--- AIM OF THE TASK ---
When you reach the line that contains "[![PostgreSQL]" in the data below, start reproducing lines exactly, and stop after the line that contains "-**Настраиваемый рабочий стол**".

****************************************

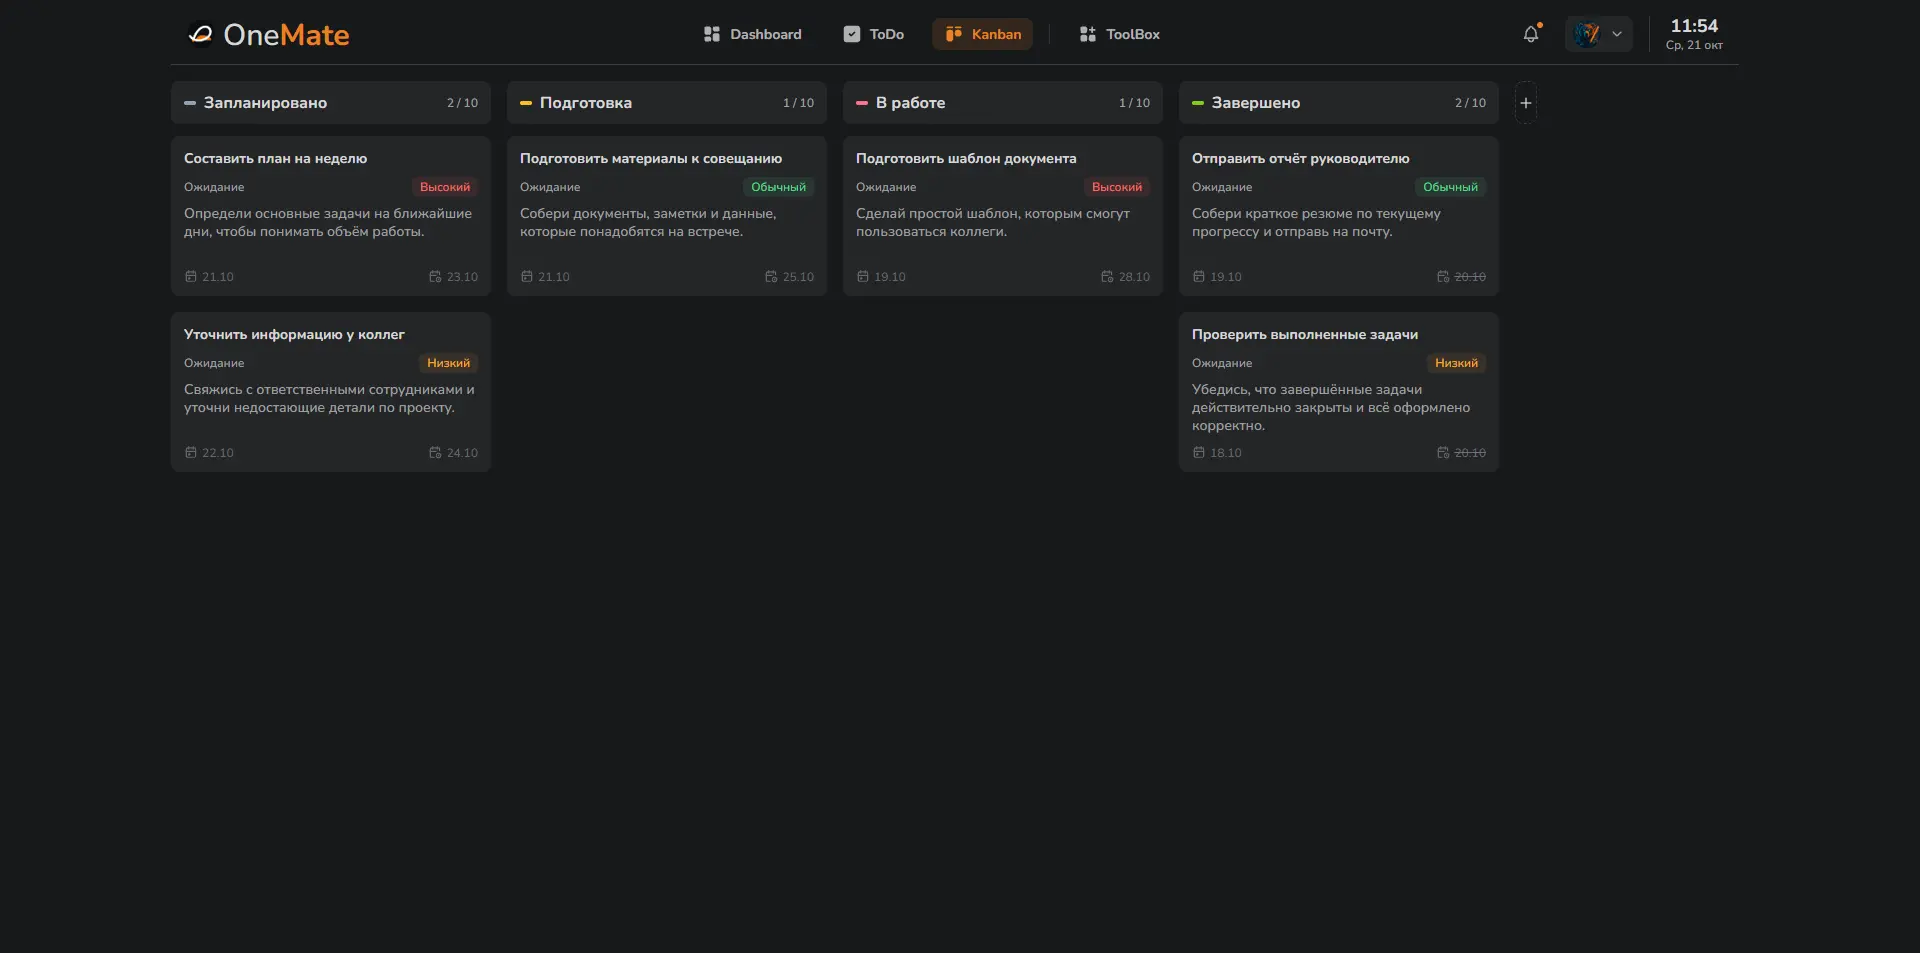
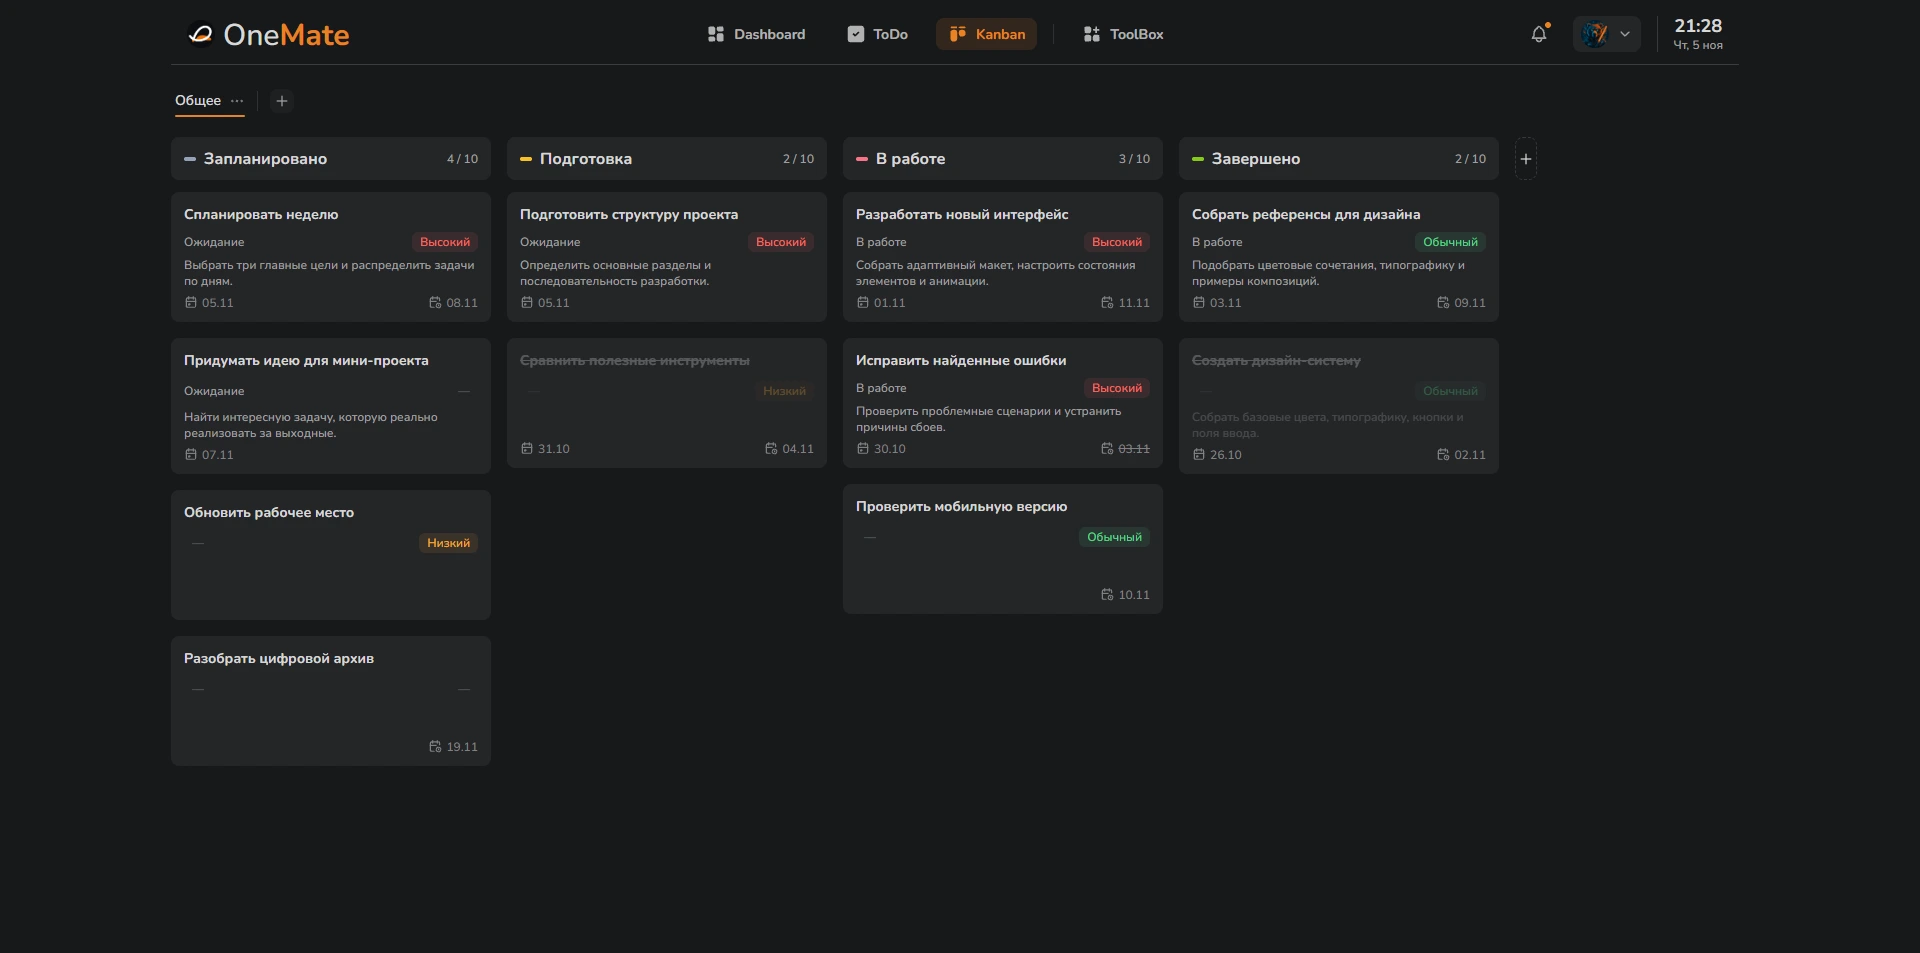
chore: update readme, app version and docs

diff --git a/client/src/widgets/cloud/model/tip.tsx b/client/src/widgets/cloud/model/tip.tsx
@@ -3,14 +3,14 @@ export const CLOUD_TIP = (
 		<p>В этом виджете можно:</p>
 		<ul className="list-disc pl-4">
 			<li>Загружать, скачивать и управлять файлами</li>
-			<li>Просматривать изображения, PDF и текстовые файлы</li>
+			<li>Просматривать изображения, PDF и TXT файлы</li>
+			<li>Искать файлы по названию</li>
 			<li>Делиться файлами по ссылке или QR-коду</li>
-			<li>Хранить текст, ссылки и заметки в облачном буфере</li>
-			<li>Создавать TXT-файлы из содержимого буфера</li>
+			<li>Хранить текст и ссылки в облачном буфере</li>
+			<li>Создавать TXT-файлы из буфера</li>
 		</ul>
 		<p className="text-(--text-disabled)">
-			Файлы можно перетаскивать, а изображения и скриншоты – вставлять через Ctrl+V. Текст сохраняется
-			автоматически, а все данные доступны на других устройствах.
+			Перетаскивайте файлы для загрузки или вставляйте изображения через Ctrl+V.
 		</p>
 	</div>
 );

diff --git a/client/src/widgets/network/model/tip.tsx b/client/src/widgets/network/model/tip.tsx
@@ -3,11 +3,11 @@ export const NETWORK_TIP = (
 		<p>В этом виджете можно:</p>
 		<ul className="list-disc pl-4">
 			<li>Отслеживать доступность сайтов и серверов</li>
-			<li>Следить за временем отклика и историей проверок</li>
 			<li>Проверять сайты, TCP-порты и SSL-сертификаты</li>
-			<li>Получать уведомления о сбоях и восстановлении сервисов</li>
-			<li>Изменять порядок сервисов</li>
+			<li>Смотреть время отклика и историю проверок</li>
+			<li>Получать уведомления о сбоях и восстановлении</li>
+			<li>Менять порядок сервисов</li>
 		</ul>
-		<p className="text-(--text-disabled)">Мониторинг автоматически проверяет сервисы каждые 15 минут.</p>
+		<p className="text-(--text-disabled)">Автоматическая проверка сервисов выполняется каждые 15 минут.</p>
 	</div>
 );

diff --git a/client/src/widgets/todo/model/tip.tsx b/client/src/widgets/todo/model/tip.tsx
@@ -2,14 +2,13 @@ export const TODO_TIP = (
 	<div className="space-y-2">
 		<p>В этом виджете можно:</p>
 		<ul className="list-disc pl-4">
-			<li>Переключаться между списками разных холстов</li>
+			<li>Выбирать списки с разных холстов</li>
 			<li>Добавлять, редактировать и удалять пункты</li>
 			<li>Отмечать выполненные дела</li>
 			<li>Отслеживать прогресс выполнения списка</li>
 		</ul>
 		<p className="text-(--text-disabled)">
-			Изменения сохраняются автоматически и доступны на других устройствах. Создавать и настраивать списки можно
-			на странице ToDo.
+			Изменения сохраняются автоматически. Настраивать холсты и списки можно на странице ToDo.
 		</p>
 	</div>
 );

diff --git a/client/src/widgets/notes/model/tip.tsx b/client/src/widgets/notes/model/tip.tsx
@@ -3,9 +3,13 @@ export const NOTES_TIP = (
 		<p>В этом виджете можно:</p>
 		<ul className="list-disc pl-4">
 			<li>Создавать и редактировать заметки</li>
+			<li>Выбирать цвет заметок</li>
+			<li>Искать заметки по тексту</li>
 			<li>Копировать и удалять заметки</li>
-			<li>Изменять порядок заметок перетаскиванием</li>
+			<li>Менять порядок перетаскиванием</li>
 		</ul>
-		<p className="text-(--text-disabled)">Перетащите заметку за значок с точками, чтобы изменить её положение.</p>
+		<p className="text-(--text-disabled)">
+			Поиск открывается кнопкой с лупой. Во время поиска перетаскивание отключено.
+		</p>
 	</div>
 );

diff --git a/client/src/widgets/calculator/model/tip.tsx b/client/src/widgets/calculator/model/tip.tsx
@@ -2,10 +2,10 @@ export const CALCULATOR_TIP = (
 	<div className="space-y-2">
 		<p>В этом виджете можно:</p>
 		<ul className="list-disc pl-4">
-			<li>Выполнять основные вычисления</li>
-			<li>Просматривать историю вычислений</li>
+			<li>Выполнять арифметические вычисления</li>
+			<li>Просматривать историю результатов</li>
 			<li>Очищать журнал вычислений</li>
 		</ul>
-		<p className="text-(--text-disabled)">Выполненные вычисления сохраняются в журнале справа.</p>
+		<p className="text-(--text-disabled)">История вычислений отображается справа от калькулятора.</p>
 	</div>
 );

diff --git a/client/src/features/toast/ui/Toast.tsx b/client/src/features/toast/ui/Toast.tsx
@@ -31,7 +31,7 @@ export const Toast = ({ toastId, type, message, options }: ToastProps) => {
 
 	return (
 		<div className={options?.className} style={options?.style} onClick={() => toast.dismiss(toastId)}>
-			<div className="core-surface flex w-fit min-w-30 items-center gap-2.5 bg-(--bg-secondary) px-3 py-2.5 shadow-[0_12px_32px_rgba(0,0,0,0.28)] transition-colors select-none not-md:w-full not-xl:mt-px hover:bg-(--bg-tertiary) md:max-w-60">
+			<div className="core-surface flex w-fit min-w-30 items-center gap-2.5 bg-(--bg-secondary) px-3 py-2.5 shadow-[0_12px_32px_rgba(0,0,0,0.28)] transition-colors select-none not-md:w-full not-xl:mt-px hover:bg-(--bg-tertiary) md:max-w-70">
 				<div className={cn('flex size-7 shrink-0 items-center justify-center rounded-md', toastStyles[type])}>
 					<Icon className="size-4.5" />
 				</div>

diff --git a/client/src/widgets/weather/model/tip.tsx b/client/src/widgets/weather/model/tip.tsx
@@ -2,8 +2,8 @@ export const WEATHER_TIP = (
 	<div className="space-y-2">
 		<p>В этом виджете можно:</p>
 		<ul className="list-disc pl-4">
-			<li>Смотреть текущую погоду и прогноз</li>
-			<li>Выбирать город или определять его автоматически</li>
+			<li>Смотреть текущую погоду и прогноз до 5 дней</li>
+			<li>Выбирать город и определять его автоматически</li>
 			<li>Узнавать скорость и направление ветра</li>
 		</ul>
 		<p className="text-(--text-disabled)">Наведите курсор на данные о ветре, чтобы увидеть его направление.</p>

diff --git a/client/src/widgets/currency/model/tip.tsx b/client/src/widgets/currency/model/tip.tsx
@@ -4,8 +4,8 @@ export const CURRENCY_TIP = (
 		<ul className="list-disc pl-4">
 			<li>Конвертировать суммы между валютами</li>
 			<li>Менять валюты местами</li>
-			<li>Копировать курс и результат конвертации</li>
+			<li>Копировать курс и результат</li>
 		</ul>
-		<p className="text-(--text-disabled)">Нажмите на курс или результат, чтобы скопировать его.</p>
+		<p className="text-(--text-disabled)">Нажмите на курс или результат, чтобы скопировать значение.</p>
 	</div>
 );

diff --git a/client/src/widgets/calendar/model/tip.tsx b/client/src/widgets/calendar/model/tip.tsx
@@ -3,7 +3,7 @@ export const CALENDAR_TIP = (
 		<p>В этом виджете можно:</p>
 		<ul className="list-disc pl-4">
 			<li>Выбирать период и подсчитывать количество дней</li>
-			<li>Учитывать или исключать выходные из расчёта</li>
+			<li>Учитывать или исключать выходные</li>
 			<li>Копировать выбранный период</li>
 		</ul>
 		<p className="text-(--text-disabled)">Сначала выберите начальную дату, затем конечную.</p>

diff --git a/client/src/entities/user-profile/model/defaults.ts b/client/src/entities/user-profile/model/defaults.ts
@@ -5,7 +5,7 @@ import type { UserProfile } from '.';
 const clone = <T>(v: T): T =>
 	typeof structuredClone === 'function' ? structuredClone(v) : JSON.parse(JSON.stringify(v));
 
-const DEFAULT_WIDGETS = ['cloud', 'calendar', 'notes', 'currency', 'weather', 'translator'] as const;
+const DEFAULT_WIDGETS = ['cloud', 'calendar', 'notes', 'currency', 'weather', 'todo'] as const;
 export const createDefaultWidgets = (): WidgetId[] => [...DEFAULT_WIDGETS];
 
 const DEFAULT_SLOTS = ['calendar', 'weather', 'currency', 'notes'] as const;

diff --git a/README.md b/README.md
@@ -5,7 +5,7 @@
 [![Vite](https://img.shields.io/badge/Vite-8.x-646CFF)](#технологический-стек)
 [![Laravel](https://img.shields.io/badge/Laravel-13-FF2D20)](#технологический-стек)
 [![PostgreSQL](https://img.shields.io/badge/PostgreSQL-16-4169E1)](#технологический-стек)
-[![Version](https://img.shields.io/badge/version-2.2.2-e98224)](#)
+[![Version](https://img.shields.io/badge/version-2.2.5-e98224)](#)
 
 <div align="center">
 
@@ -22,19 +22,20 @@
 </p>
 
 <div align="center">
-  <img src="./docs/screenshots/dashboard.webp" alt="Dashboard" width="800">
+  <img src="./docs/screenshots/home.webp" alt="Home" width="800">
 </div>
 
 ## Модули
 
 ### Dashboard
 
-**Настраиваемый рабочий стол** с шестью виджетами на выбор. Поддерживает добавление инструментов из каталога и изменение их расположения с помощью drag & drop.
+**Настраиваемый рабочий стол** с возможностью размещения до шести виджетов одновременно. Поддерживает добавление инструментов из каталога и изменение их расположения с помощью drag & drop.
 
 Доступные виджеты:
 
 - **Облако** – хранение и предпросмотр файлов, публичные ссылки и облачный буфер обмена;
-- **Заметки** – создание, редактирование и сортировка заметок;
+- **Заметки** – создание, редактирование, поиск и сортировка заметок;
+- **Задачи** – управление пунктами списков с разных холстов и отслеживание прогресса;
 - **Календарь** – выбор периодов, подсчёт дней и копирование результатов;
 - **Калькулятор** – арифметические операции и история вычислений;
 - **Конвертер валют** – конвертация сумм и копирование курсов и результатов;
@@ -44,21 +45,22 @@
 
 ### Kanban
 
-**Интерактивные доски** для планирования и управления задачами, позволяющие организовывать рабочие процессы с помощью настраиваемых колонок, приоритетов и сроков выполнения.
+**Интерактивные доски** для планирования и управления задачами с настраиваемыми колонками, приоритетами и сроками выполнения.
 
-- создание и управление несколькими досками, настройка задач и колонок;
-- сортировка и перемещение задач и колонок с помощью drag & drop;
+- создание и управление несколькими досками;
+- добавление и настройка задач и колонок;
+- перемещение задач и колонок с помощью drag & drop;
 - управление приоритетами, статусами и сроками выполнения;
-- уведомления о просроченных задачах.
+- уведомления о предстоящих и просроченных задачах.
 
 ### ToDo
 
-**Интерактивная сетка списков** для организации повседневных дел и детализации задач с возможностью размещения списков на отдельных холстах.
+**Интерактивная сетка списков** для организации повседневных дел и детализации задач на отдельных холстах.
 
-- создание и настройка списков с возможностью выбора цвета;
-- организация списков на нескольких холстах с настраиваемым расположением;
-- сортировка и перенос списков и пунктов с помощью drag & drop;
-- добавление, редактирование и отметка выполненных пунктов.
+- создание и управление несколькими холстами;
+- добавление, редактирование и настройка списков с выбором цвета;
+- размещение списков в сетке и перенос пунктов с помощью drag & drop;
+- отметка выполненных пунктов и отслеживание прогресса.
 
 ## Технологический стек
 
@@ -97,9 +99,9 @@
 <details>
 <summary>Показать</summary>
 <p align="center">
-  <img src="./docs/screenshots/home.webp" alt="Главная страница" width="800">
+  <img src="./docs/screenshots/dashboard.webp" alt="Dashboard" width="800">
+  <img src="./docs/screenshots/todo.webp" alt="ToDo" width="800">
   <img src="./docs/screenshots/kanban.webp" alt="Kanban" width="800">
-  <img src="./docs/screenshots/settings.webp" alt="Настройки" width="800">
 </p>
 
 </details>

****************************************

--- ANSWER BOX ---
 [![PostgreSQL](https://img.shields.io/badge/PostgreSQL-16-4169E1)](#технологический-стек)
-[![Version](https://img.shields.io/badge/version-2.2.2-e98224)](#)
+[![Version](https://img.shields.io/badge/version-2.2.5-e98224)](#)
 
 <div align="center">
 
@@ -22,19 +22,20 @@
 </p>
 
 <div align="center">
-  <img src="./docs/screenshots/dashboard.webp" alt="Dashboard" width="800">
+  <img src="./docs/screenshots/home.webp" alt="Home" width="800">
 </div>
 
 ## Модули
 
 ### Dashboard
 
-**Настраиваемый рабочий стол** с шестью виджетами на выбор. Поддерживает добавление инструментов из каталога и изменение их расположения с помощью drag & drop.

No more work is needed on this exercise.